Traditionally, the piñatas, therefore, had a religious significance. The Mexican Catholic interpretation of the piñata was based on the struggle of man against temptation. The decorated CLAY pot (cantero) represents SATAN, who wears a variety of masks to attract people. As the traditional style of the piñatas is in the shape of a seven-pointed star, the CONES represent the SEVEN DEADLY SINS, known as the cardinal vices or capital sins (pecados) – greed, gluttony, sloth, pride, envy, wrath and lust. The seasonal FRUITS and SWEETS inside the piñata symbolise the TEMPTATIONS OF EVIL (of wealth and earthly pleasures). The piñata, therefore, reflects 3 THEOLOGICAL VIRTUES – faith, hope and charity. First, the BLINDFOLDED PERSON with a stick – the main force in defying evil – stands for FAITH (Fe). The spinning of the blindfolded person and singing by other participants represent the disorientation caused by the temptation. The person is turned thirty times, one spin for each year of Christ’s life. Second, the piñata is a symbol of HOPE (Esperanza). As the piñata is hung from the above, the participants look towards the sky/heaven (los cielos) waiting for the award. While hitting the piñata signifies the struggle against the temptation of evil, the stick itself symbolises the virtue as only good can overcome evil. Once the piñata is broken, the TREATS inside represent the AWARD for keeping the faith. And third, the piñata symbolises CHARITY (Caridad) as every participant shares in the divine blessings and gifts!
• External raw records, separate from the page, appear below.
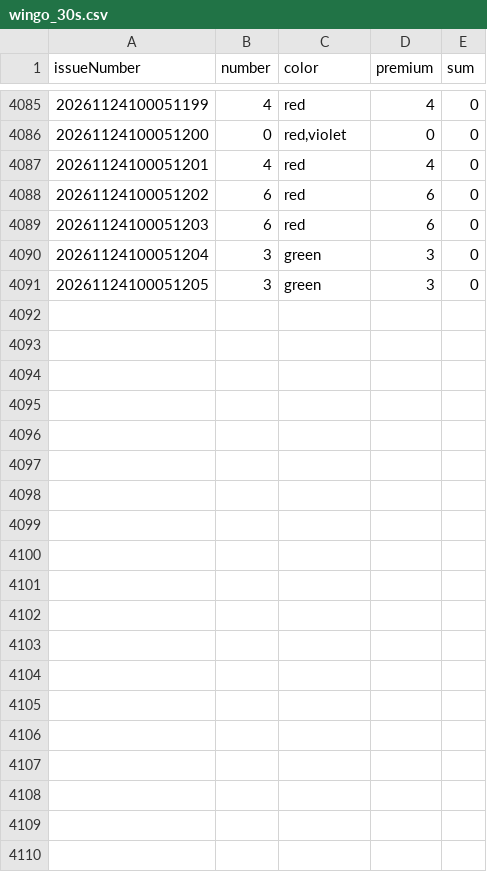
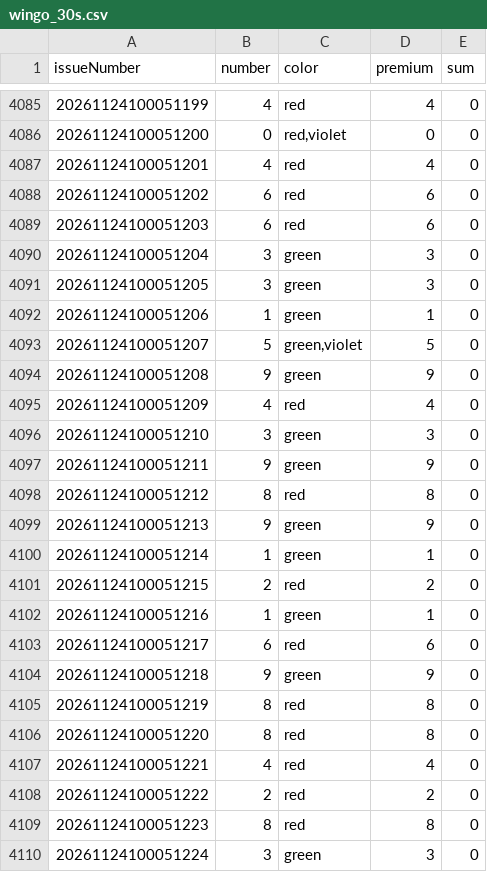
Before and after one commit to mrxpattan/gameData, a CSV file: data/wingo_30s.csv, drawn as a sheet; only a part is shown, gaps mark what is left out; the diff covers the shown part only; the diff names each change by its address in the sheet, - before the commit and + after, or states it on an @@ line.

```diff
--- a/data/wingo_30s.csv
+++ b/data/wingo_30s.csv
+row 4092: 20261124100051206 | 1 | green | 1 | 0
+row 4093: 20261124100051207 | 5 | green,violet | 5 | 0
+row 4094: 20261124100051208 | 9 | green | 9 | 0
+row 4095: 20261124100051209 | 4 | red | 4 | 0
+row 4096: 20261124100051210 | 3 | green | 3 | 0
+row 4097: 20261124100051211 | 9 | green | 9 | 0
+row 4098: 20261124100051212 | 8 | red | 8 | 0
+row 4099: 20261124100051213 | 9 | green | 9 | 0
+row 4100: 20261124100051214 | 1 | green | 1 | 0
+row 4101: 20261124100051215 | 2 | red | 2 | 0
+row 4102: 20261124100051216 | 1 | green | 1 | 0
+row 4103: 20261124100051217 | 6 | red | 6 | 0
+row 4104: 20261124100051218 | 9 | green | 9 | 0
+row 4105: 20261124100051219 | 8 | red | 8 | 0
+row 4106: 20261124100051220 | 8 | red | 8 | 0
+row 4107: 20261124100051221 | 4 | red | 4 | 0
+row 4108: 20261124100051222 | 2 | red | 2 | 0
+row 4109: 20261124100051223 | 8 | red | 8 | 0
+row 4110: 20261124100051224 | 3 | green | 3 | 0
```
Also changed, not shown: 11 added rows elsewhere in this file.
How to make a piñata

For the star, I used a papier-mache technique though I think that it is unnecessary if you are using a clay pot. It is, however, essential if a balloon is used to make the body of your star or any other round shapes. In this case, I find the two websites very useful: first and second. I would recommend not to use the shiny metal-based paper as it is difficult to shape around the round-shaped pot.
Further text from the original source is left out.